Take the line containing "The same diagram one commit later." and every line after it to the end of the data, and write them out exactly as they appear.

RECORDS SHOWN START

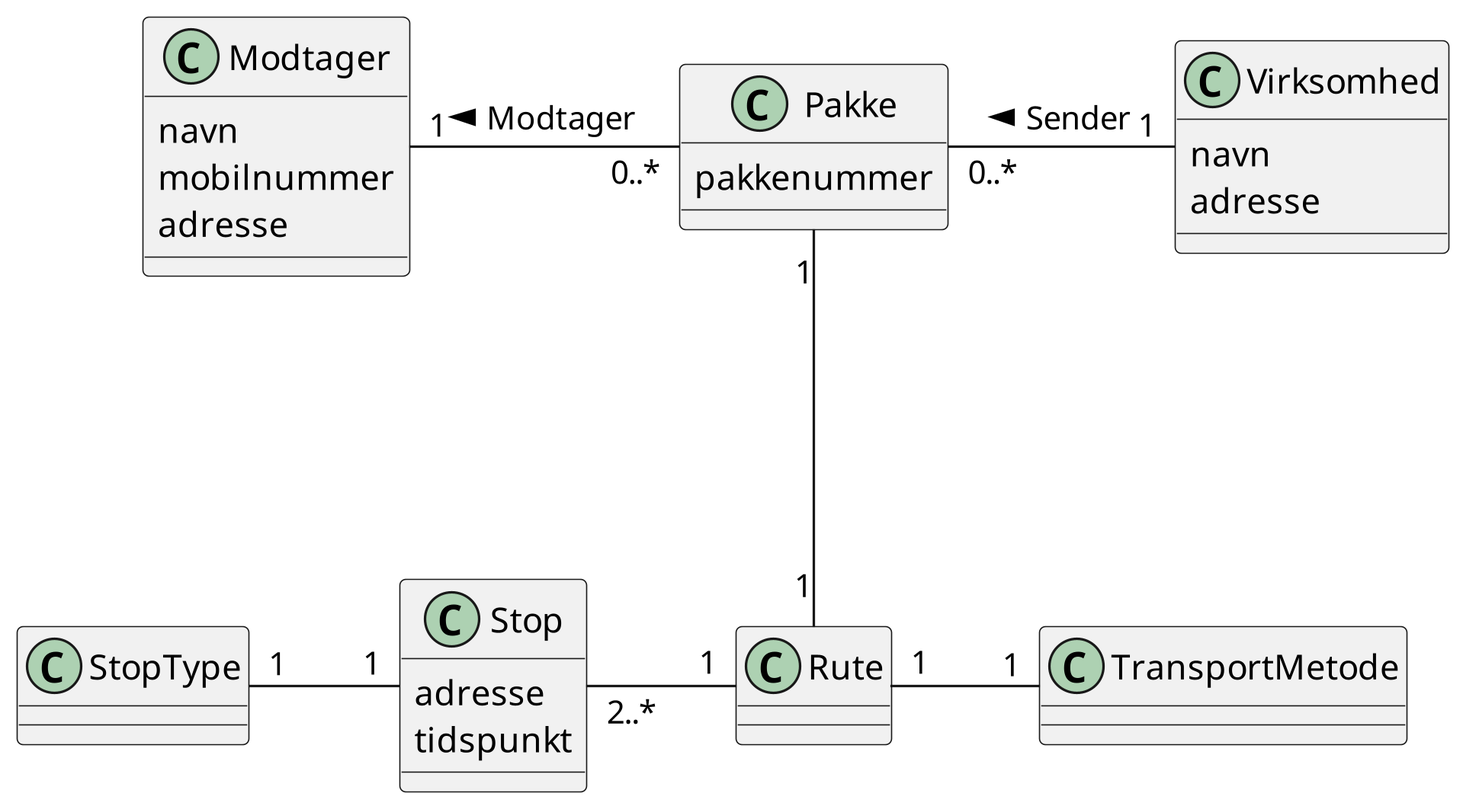
Earlier version of the PlantUML export diagram/domain-model.png (sofush/trace).
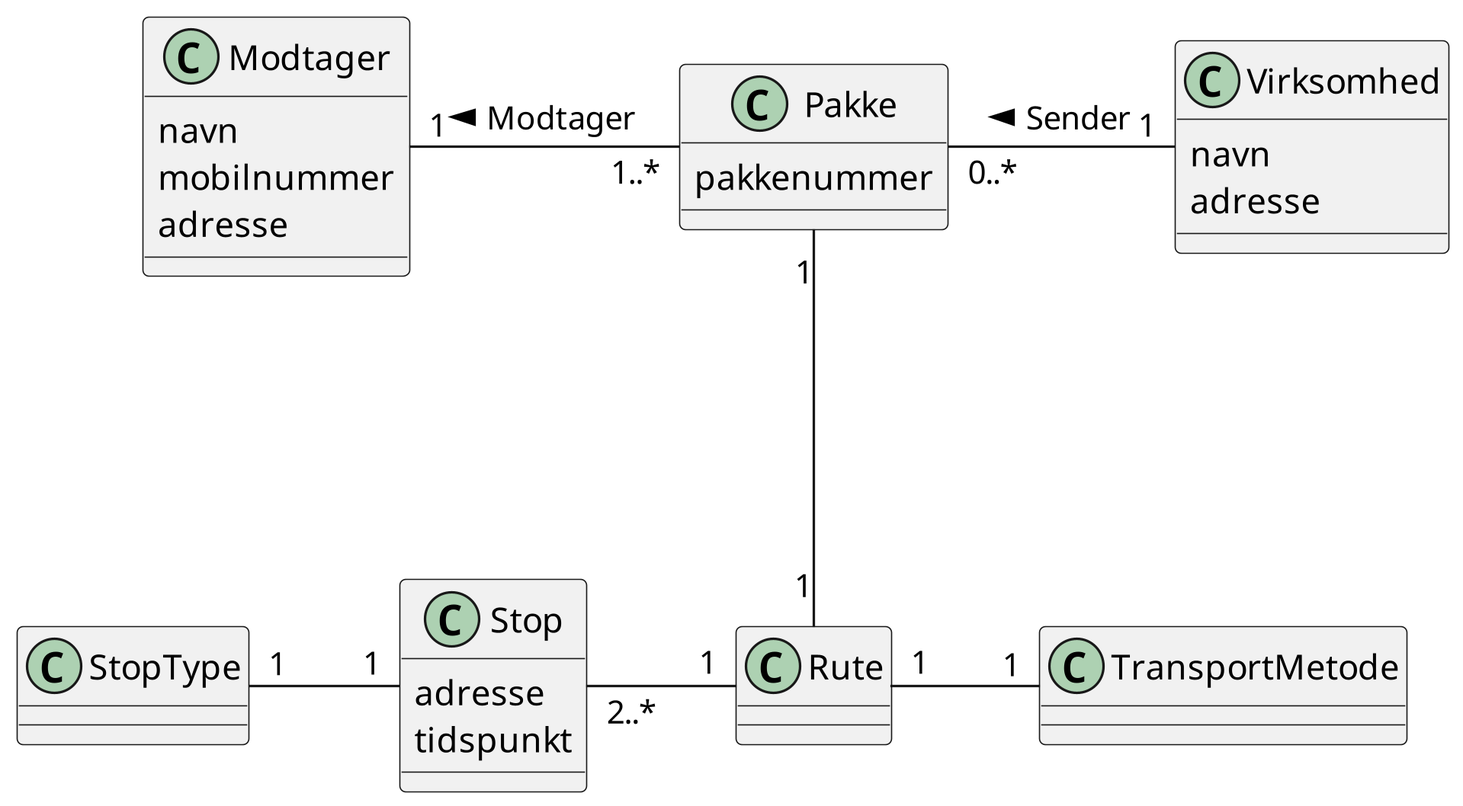
The same diagram one commit later.

Commit message:
fix: en-til-mange relation i modtager-pakke association

What changed in the source:
```diff
@@ -20,6 +20,6 @@
 TransportMetode "1" -left- "1" Rute : \t
 StopType "1" -right- "1" Stop : \t
 Pakke "1" --- "1" Rute
-Modtager "1" -right- "0..*" Pakke : < Modtager
+Modtager "1" -right- "1..*" Pakke : < Modtager
 Virksomhed "1" -left- "0..*" Pakke : > Sender
 @enduml
```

RECORDS SHOWN END

▶ REPLY TO THE EXERCISE:
The same diagram one commit later.

Commit message:
fix: en-til-mange relation i modtager-pakke association

What changed in the source:
```diff
@@ -20,6 +20,6 @@
 TransportMetode "1" -left- "1" Rute : \t
 StopType "1" -right- "1" Stop : \t
 Pakke "1" --- "1" Rute
-Modtager "1" -right- "0..*" Pakke : < Modtager
+Modtager "1" -right- "1..*" Pakke : < Modtager
 Virksomhed "1" -left- "0..*" Pakke : > Sender
 @enduml
```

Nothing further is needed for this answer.